● Task to carry out
Return every line from the records below with the string "padding".

(Items listed in a dataset)
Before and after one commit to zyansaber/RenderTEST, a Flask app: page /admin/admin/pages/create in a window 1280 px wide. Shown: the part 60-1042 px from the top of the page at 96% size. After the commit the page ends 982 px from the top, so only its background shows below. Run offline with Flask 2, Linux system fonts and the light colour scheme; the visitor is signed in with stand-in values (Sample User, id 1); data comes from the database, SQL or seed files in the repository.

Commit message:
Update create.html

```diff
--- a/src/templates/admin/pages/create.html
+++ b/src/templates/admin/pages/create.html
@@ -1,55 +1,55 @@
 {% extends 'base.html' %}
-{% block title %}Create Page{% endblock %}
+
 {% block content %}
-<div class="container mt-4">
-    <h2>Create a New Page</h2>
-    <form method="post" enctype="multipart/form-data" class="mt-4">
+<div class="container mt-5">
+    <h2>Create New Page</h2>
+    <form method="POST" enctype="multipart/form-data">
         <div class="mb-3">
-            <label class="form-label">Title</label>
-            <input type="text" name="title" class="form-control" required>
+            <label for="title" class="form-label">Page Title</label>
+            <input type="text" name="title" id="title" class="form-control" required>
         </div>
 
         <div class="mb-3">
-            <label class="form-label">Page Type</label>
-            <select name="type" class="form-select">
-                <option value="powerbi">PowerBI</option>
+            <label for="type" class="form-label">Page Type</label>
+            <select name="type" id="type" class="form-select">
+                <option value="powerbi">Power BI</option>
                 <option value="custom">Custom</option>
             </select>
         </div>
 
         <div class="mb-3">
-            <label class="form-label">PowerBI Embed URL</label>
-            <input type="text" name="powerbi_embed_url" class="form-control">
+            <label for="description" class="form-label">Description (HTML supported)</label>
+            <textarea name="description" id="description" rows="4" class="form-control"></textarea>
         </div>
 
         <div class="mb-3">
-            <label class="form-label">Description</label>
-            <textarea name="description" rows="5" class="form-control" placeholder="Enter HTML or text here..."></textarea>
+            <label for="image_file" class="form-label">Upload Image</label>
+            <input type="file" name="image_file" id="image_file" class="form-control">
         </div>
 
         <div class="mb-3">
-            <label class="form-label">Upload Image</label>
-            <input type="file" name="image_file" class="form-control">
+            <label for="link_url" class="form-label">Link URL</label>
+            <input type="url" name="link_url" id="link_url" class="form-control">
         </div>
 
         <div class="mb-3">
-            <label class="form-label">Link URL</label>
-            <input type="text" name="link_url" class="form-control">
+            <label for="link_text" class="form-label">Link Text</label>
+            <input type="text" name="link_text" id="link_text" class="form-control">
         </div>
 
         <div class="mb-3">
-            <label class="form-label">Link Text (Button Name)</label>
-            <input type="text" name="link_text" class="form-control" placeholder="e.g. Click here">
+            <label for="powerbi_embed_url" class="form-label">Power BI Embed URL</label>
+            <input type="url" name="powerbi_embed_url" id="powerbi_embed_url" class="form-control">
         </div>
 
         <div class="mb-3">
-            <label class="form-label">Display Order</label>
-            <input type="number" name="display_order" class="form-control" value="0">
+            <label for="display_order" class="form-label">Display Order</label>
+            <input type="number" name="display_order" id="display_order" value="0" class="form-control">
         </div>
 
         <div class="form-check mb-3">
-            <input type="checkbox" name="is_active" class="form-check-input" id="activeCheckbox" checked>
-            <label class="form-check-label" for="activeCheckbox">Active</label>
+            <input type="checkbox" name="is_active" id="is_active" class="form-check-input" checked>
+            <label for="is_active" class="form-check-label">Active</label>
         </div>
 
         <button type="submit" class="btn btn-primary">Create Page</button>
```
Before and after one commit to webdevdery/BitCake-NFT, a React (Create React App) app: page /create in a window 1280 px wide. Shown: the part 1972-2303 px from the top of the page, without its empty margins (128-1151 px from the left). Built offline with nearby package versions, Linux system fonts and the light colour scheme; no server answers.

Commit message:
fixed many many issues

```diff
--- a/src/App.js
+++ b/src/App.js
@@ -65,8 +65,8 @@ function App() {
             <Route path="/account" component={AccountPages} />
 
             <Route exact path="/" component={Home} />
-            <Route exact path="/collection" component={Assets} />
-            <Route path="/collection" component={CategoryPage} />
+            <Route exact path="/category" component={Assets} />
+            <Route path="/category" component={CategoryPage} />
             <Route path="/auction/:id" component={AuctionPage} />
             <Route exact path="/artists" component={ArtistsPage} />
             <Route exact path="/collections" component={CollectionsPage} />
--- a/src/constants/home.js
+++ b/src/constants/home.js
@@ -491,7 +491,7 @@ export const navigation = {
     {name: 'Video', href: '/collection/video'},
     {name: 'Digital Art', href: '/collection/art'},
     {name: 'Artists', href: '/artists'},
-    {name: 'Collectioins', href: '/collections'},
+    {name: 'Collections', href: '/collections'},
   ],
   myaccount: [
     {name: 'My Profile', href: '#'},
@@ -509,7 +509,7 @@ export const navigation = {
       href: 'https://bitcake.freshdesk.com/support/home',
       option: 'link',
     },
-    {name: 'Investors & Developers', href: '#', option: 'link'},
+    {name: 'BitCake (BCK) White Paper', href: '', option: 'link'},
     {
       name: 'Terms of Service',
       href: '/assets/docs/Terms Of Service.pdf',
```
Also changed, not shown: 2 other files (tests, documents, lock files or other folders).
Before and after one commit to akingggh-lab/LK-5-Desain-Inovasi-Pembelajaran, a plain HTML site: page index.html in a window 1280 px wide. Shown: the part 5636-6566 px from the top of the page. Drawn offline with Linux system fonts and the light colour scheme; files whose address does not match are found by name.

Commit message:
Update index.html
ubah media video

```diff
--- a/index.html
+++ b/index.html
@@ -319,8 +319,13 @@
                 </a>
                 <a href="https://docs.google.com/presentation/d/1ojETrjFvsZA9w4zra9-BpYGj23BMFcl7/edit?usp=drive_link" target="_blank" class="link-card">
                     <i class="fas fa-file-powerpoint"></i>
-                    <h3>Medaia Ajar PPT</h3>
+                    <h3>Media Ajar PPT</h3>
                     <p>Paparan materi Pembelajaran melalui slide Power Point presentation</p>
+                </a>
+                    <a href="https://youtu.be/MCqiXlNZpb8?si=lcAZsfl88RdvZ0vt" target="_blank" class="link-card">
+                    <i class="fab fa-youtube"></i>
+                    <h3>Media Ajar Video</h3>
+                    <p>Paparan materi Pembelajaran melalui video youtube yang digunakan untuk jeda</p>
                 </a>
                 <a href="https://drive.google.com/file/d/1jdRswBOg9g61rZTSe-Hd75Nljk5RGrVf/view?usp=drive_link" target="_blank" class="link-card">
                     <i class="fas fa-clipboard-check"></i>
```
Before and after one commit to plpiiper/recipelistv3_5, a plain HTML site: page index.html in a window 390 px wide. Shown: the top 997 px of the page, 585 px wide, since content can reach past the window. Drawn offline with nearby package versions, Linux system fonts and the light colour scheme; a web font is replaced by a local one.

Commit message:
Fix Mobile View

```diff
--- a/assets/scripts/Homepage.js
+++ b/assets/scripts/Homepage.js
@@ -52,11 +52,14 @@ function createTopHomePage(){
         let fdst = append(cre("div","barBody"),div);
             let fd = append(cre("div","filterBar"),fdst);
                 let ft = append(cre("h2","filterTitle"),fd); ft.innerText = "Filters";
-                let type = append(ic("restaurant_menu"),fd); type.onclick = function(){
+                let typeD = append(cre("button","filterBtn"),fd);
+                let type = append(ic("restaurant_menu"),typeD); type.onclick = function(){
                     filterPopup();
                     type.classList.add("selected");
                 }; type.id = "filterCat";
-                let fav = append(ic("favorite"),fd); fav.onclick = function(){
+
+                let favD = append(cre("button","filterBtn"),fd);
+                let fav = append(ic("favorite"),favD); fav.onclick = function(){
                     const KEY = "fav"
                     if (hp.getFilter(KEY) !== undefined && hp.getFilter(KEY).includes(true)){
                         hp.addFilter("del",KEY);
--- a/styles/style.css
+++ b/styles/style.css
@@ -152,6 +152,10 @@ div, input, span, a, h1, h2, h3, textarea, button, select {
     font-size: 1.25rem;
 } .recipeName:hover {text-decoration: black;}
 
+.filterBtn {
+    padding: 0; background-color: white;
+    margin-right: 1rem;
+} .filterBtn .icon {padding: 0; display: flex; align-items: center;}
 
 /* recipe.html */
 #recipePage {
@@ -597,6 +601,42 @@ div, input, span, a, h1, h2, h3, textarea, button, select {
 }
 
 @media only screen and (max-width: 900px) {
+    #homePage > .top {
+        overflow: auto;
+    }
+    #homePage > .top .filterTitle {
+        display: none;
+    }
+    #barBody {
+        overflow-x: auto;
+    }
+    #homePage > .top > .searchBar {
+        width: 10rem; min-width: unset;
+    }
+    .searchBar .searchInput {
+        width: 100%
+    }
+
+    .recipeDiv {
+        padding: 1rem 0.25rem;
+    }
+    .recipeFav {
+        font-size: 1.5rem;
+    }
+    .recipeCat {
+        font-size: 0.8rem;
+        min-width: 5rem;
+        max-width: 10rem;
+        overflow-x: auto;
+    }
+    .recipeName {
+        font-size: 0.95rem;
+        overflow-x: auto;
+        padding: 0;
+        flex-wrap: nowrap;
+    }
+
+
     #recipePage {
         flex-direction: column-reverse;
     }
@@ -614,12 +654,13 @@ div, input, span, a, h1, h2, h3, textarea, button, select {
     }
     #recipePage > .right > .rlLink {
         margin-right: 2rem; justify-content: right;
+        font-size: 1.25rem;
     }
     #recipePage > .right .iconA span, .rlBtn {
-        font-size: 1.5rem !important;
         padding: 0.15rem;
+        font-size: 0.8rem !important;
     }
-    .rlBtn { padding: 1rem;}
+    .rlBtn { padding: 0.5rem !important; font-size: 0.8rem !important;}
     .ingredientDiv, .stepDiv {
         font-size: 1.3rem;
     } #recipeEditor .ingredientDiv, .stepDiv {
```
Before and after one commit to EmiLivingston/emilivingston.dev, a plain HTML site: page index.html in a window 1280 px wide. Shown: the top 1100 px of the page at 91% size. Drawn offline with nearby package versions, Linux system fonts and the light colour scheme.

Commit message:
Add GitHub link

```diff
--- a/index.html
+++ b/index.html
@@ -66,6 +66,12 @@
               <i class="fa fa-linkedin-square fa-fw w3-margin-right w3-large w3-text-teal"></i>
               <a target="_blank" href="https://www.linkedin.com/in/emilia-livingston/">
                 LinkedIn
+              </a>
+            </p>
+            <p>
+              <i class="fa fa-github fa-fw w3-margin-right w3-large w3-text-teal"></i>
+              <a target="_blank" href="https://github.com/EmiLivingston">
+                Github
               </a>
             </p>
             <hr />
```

● Solution to the exercise
+    padding: 0; background-color: white;
+} .filterBtn .icon {padding: 0; display: flex; align-items: center;}
+        padding: 1rem 0.25rem;
+        padding: 0;
         padding: 0.15rem;
-    .rlBtn { padding: 1rem;}
+    .rlBtn { padding: 0.5rem !important; font-size: 0.8rem !important;}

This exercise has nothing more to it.